Infront Motor Racing claim Latvian triple header was “example” to show MXGP can continue
Increasing travel restrictions and fluctuating quarantine procedures in the European Union have cast doubt over the state of the 2020 MXGP calendar. The series is due to visit five countries for a further eleven events after the three-race stop in Latvia. Promoters Infront Motor Racing are remaining optimistic however after claiming the Grands Prix of Latvia, Riga and Kegums in seven days at the Kegums circuit was an “example” of how the FIM World Championship could function.
The Latvian dates were made possible thanks to a protocol that demanded every entrant to the MXGP paddock present a negative COVID-19 PCR test three days before travelling to the country and then a second test within twenty-four hours if arriving from Latvia’s ‘red’ and ‘orange’ list of contagious territories that is updated on a weekly basis. A third PCR between five-seven days of passing the border was also required.
IMR were able to work directly with the Latvian Federation and the government to install the policy on the proviso that the protocol was followed to the letter, and social distancing and masks were used in the paddock. A capacity of 3000 people was admitted to Kegums for each of the three races with the MXGP and EMX teams taking almost a third of that allocation and with the paddock off limits to the public.
“We had to work very hard to make this happen and it was very important to secure these three races and start a long and decent calendar,” said IMR CEO David Luongo. “It’s important to have that, so a championship feels deserved by the rider and the places we go to benefit from the visit of the world championship. We are keen to keep it alive and to keep developing it.”
“This event is the best example to show that this is a professional way for the paddock to exist and the public to attend,” Luongo added, underlining that some form of spectator attendance is key for clubs and circuits to recoup some of the costs of staging a Grand Prix. “MXGP can be professional and these big events can be hosted.”
“Without the support of the federations and organisations what we are talking about would only be theoretical,” said FIM CMS President Antonio Alia Portela who then also appealed to Grand Prix teams to exercise caution. “The protocol will warranty that the series can continue but a single mistake can put us in the gutter. We ask you to cooperate.”
Despite rumours of COVID-19 cases being found among several individuals connected to the EMX series’ no infections were confirmed by Infront in Latvia. Latvian Motorcycling Federation President Martins Lazdovskis highlighted the difficulty of the changing landscape when it comes to permissions and access. “The most challenging thing was implementation of the safety protocol because it is changing week by week and with the government every Friday,” he said before adding “almost all European Union was on the white list but then entered the red and orange.” The struggle for MXGP being based at the same circuit for the better part of 12-13 days was the government policies of other countries altering around them, with principal airline AirBaltic already cancelling many flights out of Riga as week drew on.
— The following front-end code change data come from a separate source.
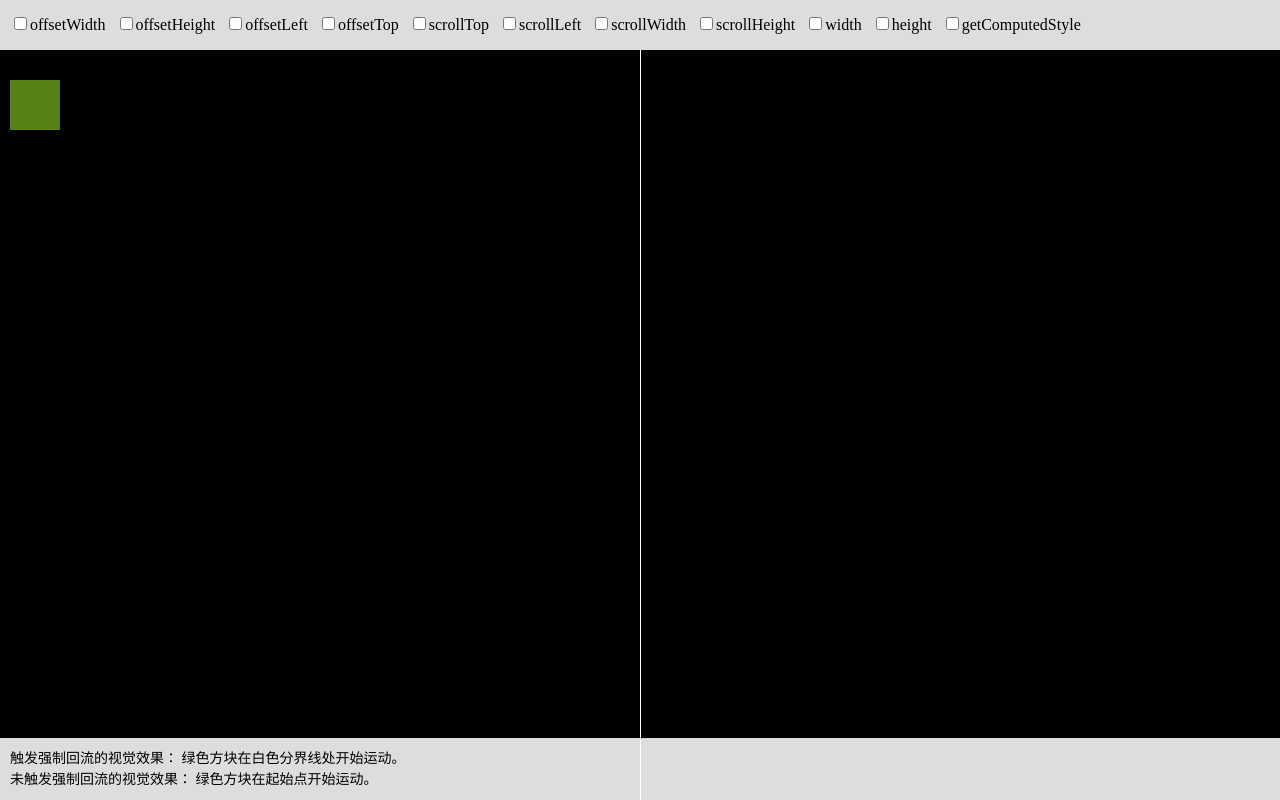
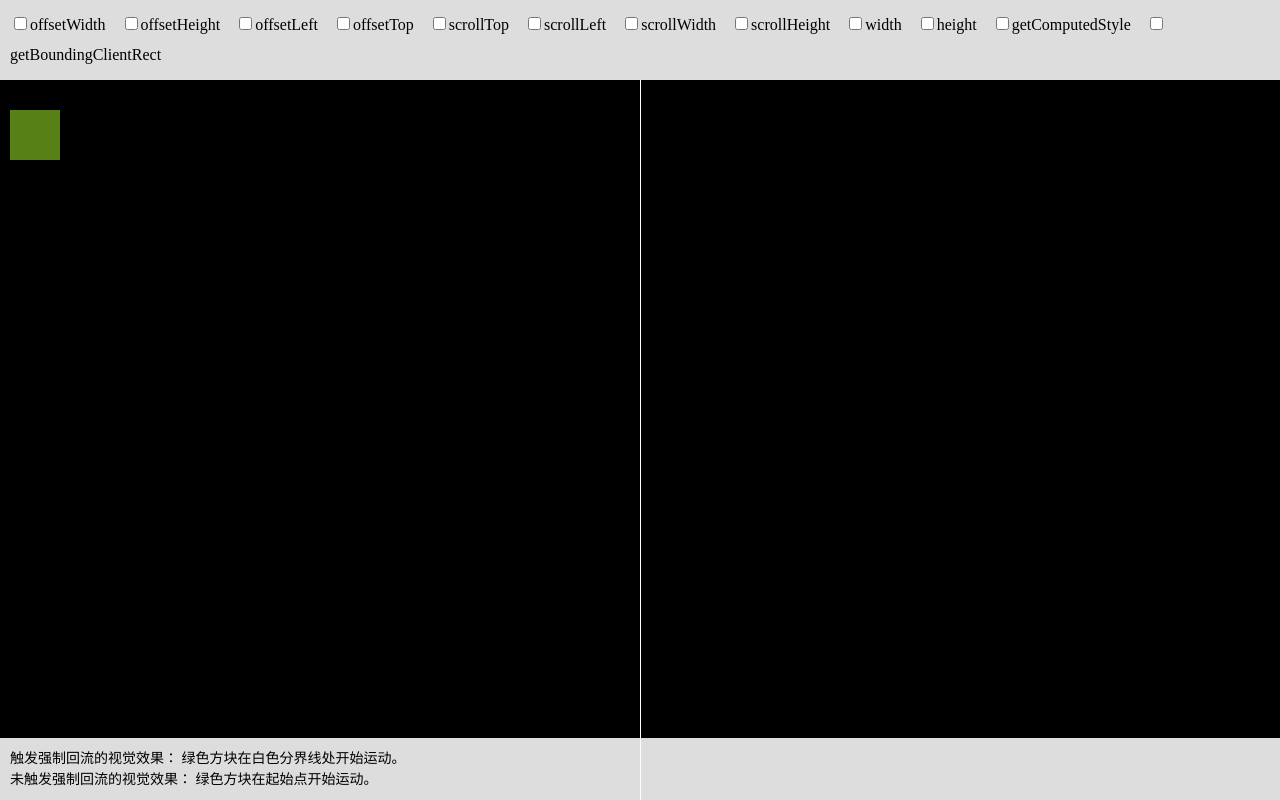
Before and after one commit to lucefer/point, a plain HTML site: page index.html in a window 1280 px wide. Drawn offline with Linux system fonts and the light colour scheme.

Commit message:
Update index.html

```diff
--- a/index.html
+++ b/index.html
@@ -37,7 +37,7 @@
     }
 
     label {
-        margin-right: 10px;
+        margin-right: 15px;
         line-height: 30px;
     }
 
@@ -82,12 +82,13 @@
         ],
         forceReflowStyle = ['width', 'height'],
         func = getComputedStyle,
-        forceReflowFun = [func],
+
+        forceReflowFun = [func,document.body.getBoundingClientRect],
         obj = {
             forceReflowAttr: forceReflowAttr,
             forceReflowStyle: forceReflowStyle,
             forceReflowFun: forceReflowFun
-        };
+        }
 
     ! function() {
         var container = document.querySelector("#reflowCol");
@@ -95,14 +96,14 @@
         for (var key in obj) {
             obj[key].forEach(function(s) {
                 var input = document.createElement('input'),
-                label = document.createElement('label');
+                label = document.createElement('label')
+
                 input.type = 'checkbox'
-                input.dataset.type = key;
-                input.dataset.value = s;
-
-                label.textContent = key == 'forceReflowFun' ? 'getComputedStyle' : s
-                domStr.appendChild(input);
-                domStr.appendChild(label);
+                input.dataset.type = key
+                input.dataset.value = key=='forceReflowFun'?s.name:s
+                label.textContent = key == 'forceReflowFun' ? s.name : s
+                domStr.appendChild(input)
+                domStr.appendChild(label)
             })
 
         }
@@ -117,14 +118,18 @@
             target.style.left = "50%";
             switch (attr.type) {
                 case 'forceReflowAttr':
-                    target[attr.value]; //强制reflow
+                    target[attr.value] //强制reflow
                     break;
                 case 'forceReflowStyle':
-                    target.style[attr.value]; //不会强制reflow
+                    target.style[attr.value] //不会强制reflow
                     break;
                 case 'forceReflowFun':
-                    var style = getComputedStyle(target); //单单执行这一句,不会强制reflow
-                    style.marginTop //配合读取样式（并不是所有），会强制reflow，个别样式是无法强制reflow的，如transition
+                    if(attr.value=='getComputedStyle'){
+                        var style = window[attr.value](target) //单单执行这一句,不会强制reflow
+                        style.width //配合读取样式（并不是所有），会强制reflow，个别样式是无法强制reflow的，如transition
+                    }else{console.log(typeof attr.value)
+                        var rect=document.body[attr.value].call(target)//执行该方法，强制reflow
+                    }
                     break;
             }
             target.style.left = (window.innerWidth - 80) + "px"
```
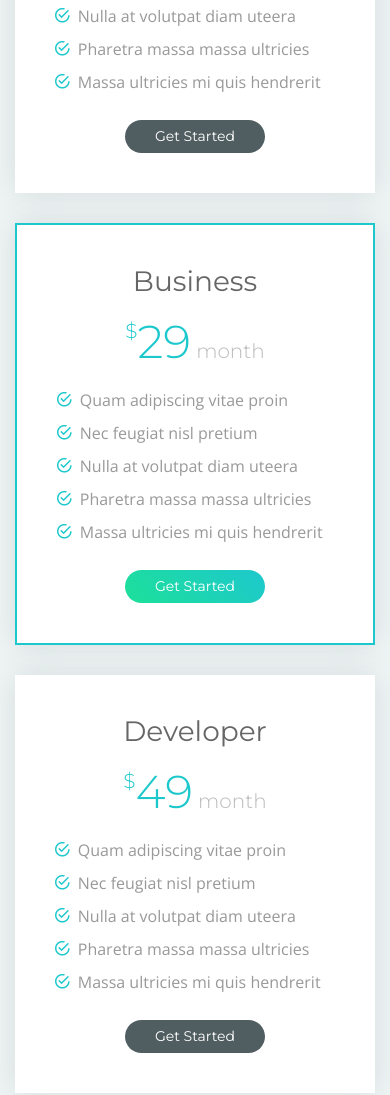
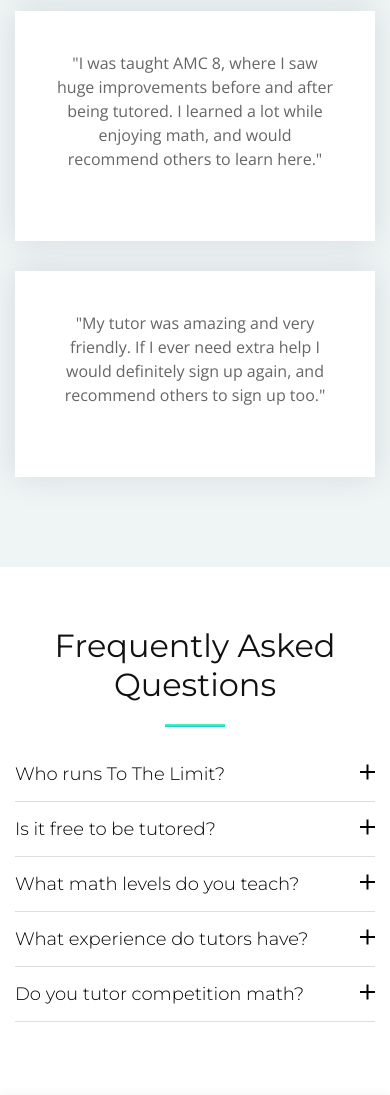
Before and after one commit to ToTheLimitMaths/ToTheLimitMaths, a plain HTML site: page index.html in a window 390 px wide. Shown: the part 7549-8644 px from the top of the page. Drawn offline with nearby package versions, Linux system fonts and the light colour scheme; files whose address does not match are found by name.

Commit message:
Update index.html
testimonial and faq

```diff
--- a/index.html
+++ b/index.html
@@ -209,7 +209,7 @@
               <img src="assets/img/aboutshapes.png" alt="" />
             </div>
 
-            <div class="col-lg-5 content wow">
+            <div class="col-lg-5 content wow fadeInRight">
               <h2>Interested in improving your math skills?</h2>
               <h3>
                 We are a <strong>non-profit</strong> group of passionate
@@ -666,7 +666,7 @@
       </section>
       <!-- End Clients Section -->
 
-      <!-- ? ======= Pricing Section ======= -->
+      <!-- ? ======= Testimonials Section ======= -->
       <section id="testimonials" class="section-bg">
         <div class="container">
           <div class="section-header">
@@ -680,7 +680,22 @@
           <div class="row">
             <div class="col-lg-4 col-md-6">
               <div class="box wow fadeInLeft">
-                <h3>Free</h3>
+                <p> "My tutor was nice, and taught all the required
+                   subjects very well. He often checked in on whether
+                   i understood and gave a lot of practice problems."<p>
+
+                <!-- <p><strong>- Anonymous</strong><p> -->
+              </div>
+            </div>
+
+            <div class="col-lg-4 col-md-6">
+              <div class="box wow fadeInUp">
+              <p> "I was taught AMC 8, where I saw huge improvements
+                before and after being tutored. I learned a lot while
+                enjoying math, and would recommend others to learn here."<p>
+
+            <!-- <p><strong>- Varun</strong><p> -->
+                <!-- <h3>Free</h3>
                 <h4><sup>$</sup>0<span> month</span></h4>
                 <ul>
                   <li>
@@ -704,73 +719,22 @@
                     mi quis hendrerit
                   </li>
                 </ul>
-                <a href="#" class="get-started-btn">Get Started</a>
-              </div>
-            </div>
-
-            <div class="col-lg-4 col-md-6">
-              <div class="box featured wow fadeInUp">
-                <h3>Business</h3>
-                <h4><sup>$</sup>29<span> month</span></h4>
-                <ul>
-                  <li>
-                    <i class="ion-android-checkmark-circle"></i> Quam adipiscing
-                    vitae proin
-                  </li>
-                  <li>
-                    <i class="ion-android-checkmark-circle"></i> Nec feugiat
-                    nisl pretium
-                  </li>
-                  <li>
-                    <i class="ion-android-checkmark-circle"></i> Nulla at
-                    volutpat diam uteera
-                  </li>
-                  <li>
-                    <i class="ion-android-checkmark-circle"></i> Pharetra massa
-                    massa ultricies
-                  </li>
-                  <li>
-                    <i class="ion-android-checkmark-circle"></i> Massa ultricies
-                    mi quis hendrerit
-                  </li>
-                </ul>
-                <a href="#" class="get-started-btn">Get Started</a>
+                <a href="#" class="get-started-btn">Get Started</a> -->
               </div>
             </div>
 
             <div class="col-lg-4 col-md-6">
               <div class="box wow fadeInRight">
-                <h3>Developer</h3>
-                <h4><sup>$</sup>49<span> month</span></h4>
-                <ul>
-                  <li>
-                    <i class="ion-android-checkmark-circle"></i> Quam adipiscing
-                    vitae proin
-                  </li>
-                  <li>
-                    <i class="ion-android-checkmark-circle"></i> Nec feugiat
-                    nisl pretium
-                  </li>
-                  <li>
-                    <i class="ion-android-checkmark-circle"></i> Nulla at
-                    volutpat diam uteera
-                  </li>
-                  <li>
-                    <i class="ion-android-checkmark-circle"></i> Pharetra massa
-                    massa ultricies
-                  </li>
-                  <li>
-                    <i class="ion-android-checkmark-circle"></i> Massa ultricies
-                    mi quis hendrerit
-                  </li>
-                </ul>
-                <a href="#" class="get-started-btn">Get Started</a>
-              </div>
+                <p> "My tutor was amazing and very friendly. If I ever need extra help
+                  I would definitely sign up again, and recommend others to sign up
+                  too."<p>
+
+                  <!-- <p><strong>- Anonymous</strong><p> -->
             </div>
           </div>
         </div>
       </section>
-      <!-- End Pricing Section -->
+      <!-- End Testimonials Section -->
 
       <!-- ======= Frequently Asked Questions Section ======= -->
       <section id="faq">
@@ -790,23 +754,6 @@
                   To The Limit Math is run by a team of high school students
                   around the Bay Area.
                   <a target="_blank" href="team.html"> View our team here!</a>
-                </p>
-              </div>
-            </li>
-
-            <li>
-              <a data-toggle="collapse" href="#faq2" class="collapsed"
-                >Can I be a tutor even if I'm not "smart"?
-                <i class="ion-android-remove"></i
-              ></a>
-              <div id="faq2" class="collapse" data-parent="#faq-list">
-                <p>
-                  Yes, of course! You don't have to be a prodigy at math to be a
-                  tutor!
-                  <br />
-                  <a href="https://tothelimitmaths.org/tutor"
-                    >Sign Up as a Tutor Here!</a
-                  >
                 </p>
               </div>
             </li>
@@ -857,8 +804,8 @@
               <div id="faq6" class="collapse" data-parent="#faq-list">
                 <p>
                   We have tutors who can teach lower level competition math such
-                  as AMC 8 and Mathcounts. We are possibly looking to extend
-                  into the AMC 10/12 and AIME.
+                  as AMC 8/10 and Mathcounts. We are possibly looking to extend
+                  into the AMC 12 and AIME.
                 </p>
               </div>
             </li>
```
Doubt remained over the long trip to Turkey for round six in September but Luongo was keeping optimistic about other fixtures in Italy, Belgium and Spain with Argentina also yet to be cancelled or postponed. “We hope to finish the calendar [and go] until November,” he said.
The Grand Prix riders found the Latvian triple arduous but were keen to complete as many races as possible to classify a championship before the threat of another ‘halt’ comes to the fore. “You don’t know what is going to happen,” said Red Bull KTM’s Jeffrey Herlings. “We raced at Valkenswaard and suddenly the whole championship got delayed until August. It is a weird world right now and I will take any point I can get because you just don’t know. There is no guarantee that we will finish this championship.”
“I don’t plan anything more than Sunday night now,” admitted Monster Energy Yamaha’s Jeremy Seewer. “You need to take the very best of every day. Once we go home from Latvia, we don’t know what is left.”
By Adam Wheeler @OntrackOffroad
Photos by JP Acevedo @jpacevedophoto